> **MATERIAL FOR THE TASK**
******

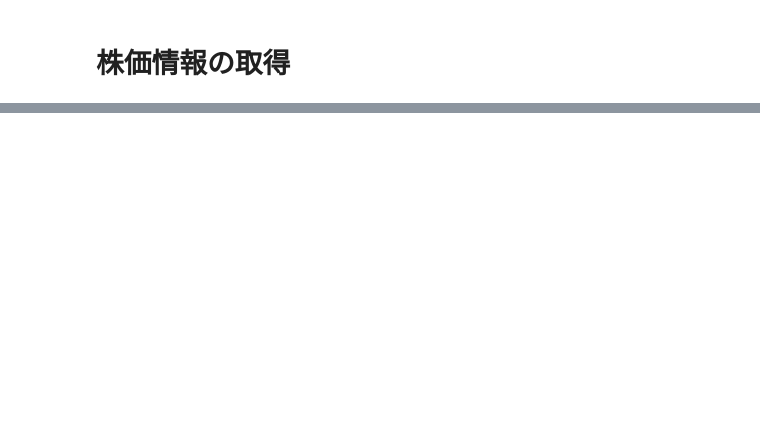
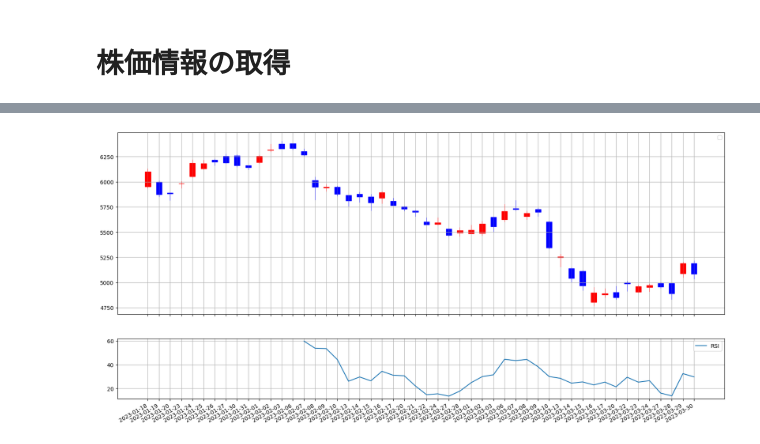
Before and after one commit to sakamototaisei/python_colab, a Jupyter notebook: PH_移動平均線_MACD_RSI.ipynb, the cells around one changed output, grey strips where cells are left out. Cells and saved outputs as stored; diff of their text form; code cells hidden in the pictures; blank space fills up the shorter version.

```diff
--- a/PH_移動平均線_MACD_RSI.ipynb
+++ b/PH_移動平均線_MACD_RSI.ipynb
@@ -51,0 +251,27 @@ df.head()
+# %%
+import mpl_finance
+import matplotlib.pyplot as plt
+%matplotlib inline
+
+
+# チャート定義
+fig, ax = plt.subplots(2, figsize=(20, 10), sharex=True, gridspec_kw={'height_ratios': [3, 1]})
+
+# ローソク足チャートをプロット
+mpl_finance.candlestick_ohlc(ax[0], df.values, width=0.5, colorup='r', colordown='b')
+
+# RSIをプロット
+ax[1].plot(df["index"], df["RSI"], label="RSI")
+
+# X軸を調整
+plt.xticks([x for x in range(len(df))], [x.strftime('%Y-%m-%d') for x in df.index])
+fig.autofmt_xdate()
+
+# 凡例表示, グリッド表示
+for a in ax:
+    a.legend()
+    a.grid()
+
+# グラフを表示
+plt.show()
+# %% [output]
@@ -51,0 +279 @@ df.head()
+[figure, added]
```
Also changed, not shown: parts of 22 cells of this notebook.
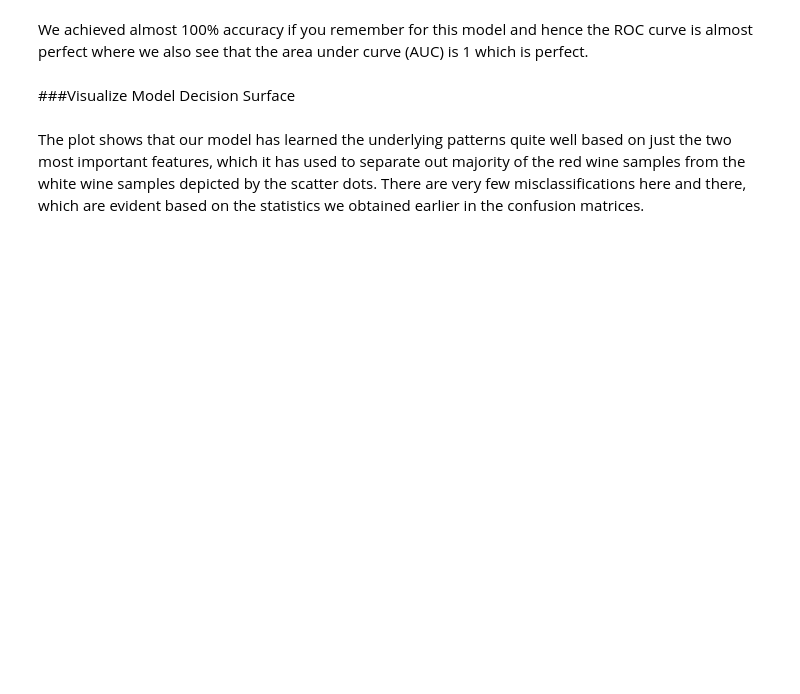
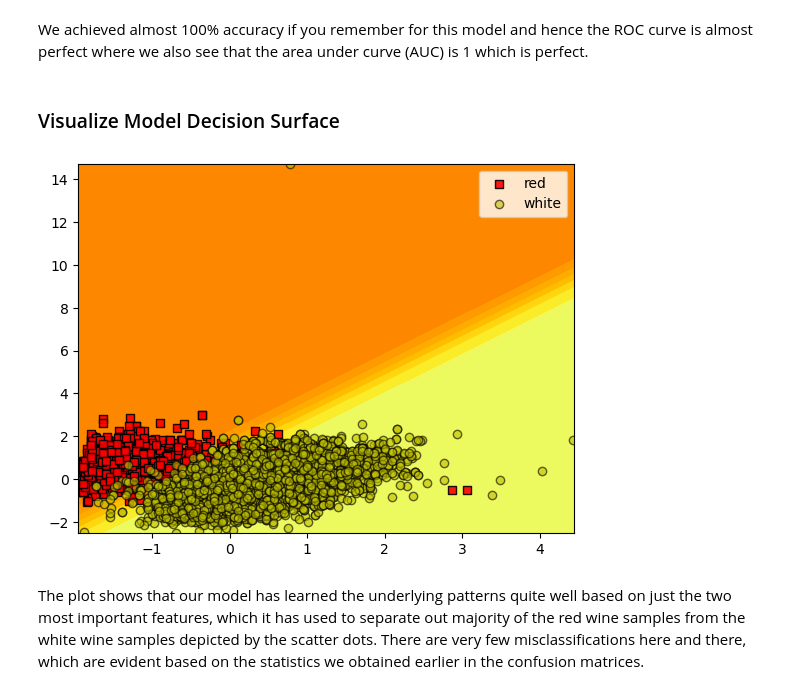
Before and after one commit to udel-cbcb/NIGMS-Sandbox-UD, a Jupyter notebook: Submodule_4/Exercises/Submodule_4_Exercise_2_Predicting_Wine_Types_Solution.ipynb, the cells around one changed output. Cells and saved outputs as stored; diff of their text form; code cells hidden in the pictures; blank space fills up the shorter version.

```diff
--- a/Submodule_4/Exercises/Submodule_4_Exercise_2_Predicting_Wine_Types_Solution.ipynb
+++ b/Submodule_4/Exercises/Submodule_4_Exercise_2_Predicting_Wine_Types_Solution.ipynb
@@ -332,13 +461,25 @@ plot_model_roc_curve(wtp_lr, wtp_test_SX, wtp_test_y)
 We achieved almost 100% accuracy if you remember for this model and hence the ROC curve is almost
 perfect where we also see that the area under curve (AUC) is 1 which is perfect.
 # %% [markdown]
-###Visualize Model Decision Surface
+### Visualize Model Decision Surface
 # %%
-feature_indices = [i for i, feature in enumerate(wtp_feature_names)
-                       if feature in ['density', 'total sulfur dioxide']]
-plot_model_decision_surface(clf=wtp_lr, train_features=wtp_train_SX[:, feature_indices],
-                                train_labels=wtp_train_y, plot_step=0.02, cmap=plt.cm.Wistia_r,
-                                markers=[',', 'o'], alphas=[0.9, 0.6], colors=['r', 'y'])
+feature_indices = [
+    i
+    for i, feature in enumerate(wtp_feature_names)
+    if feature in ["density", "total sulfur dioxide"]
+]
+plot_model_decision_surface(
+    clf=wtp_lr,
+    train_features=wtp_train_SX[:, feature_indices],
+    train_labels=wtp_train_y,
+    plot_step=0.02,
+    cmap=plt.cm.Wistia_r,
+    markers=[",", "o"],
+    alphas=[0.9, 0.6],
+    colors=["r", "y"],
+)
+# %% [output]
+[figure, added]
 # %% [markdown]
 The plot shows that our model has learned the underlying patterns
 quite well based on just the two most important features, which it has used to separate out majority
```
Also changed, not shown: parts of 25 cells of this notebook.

******

> **WORK ORDER**
Every line with the string "total" in the material should be returned.

> **RESPONSE TO THIS TASK**
-                       if feature in ['density', 'total sulfur dioxide']]
+    if feature in ["density", "total sulfur dioxide"]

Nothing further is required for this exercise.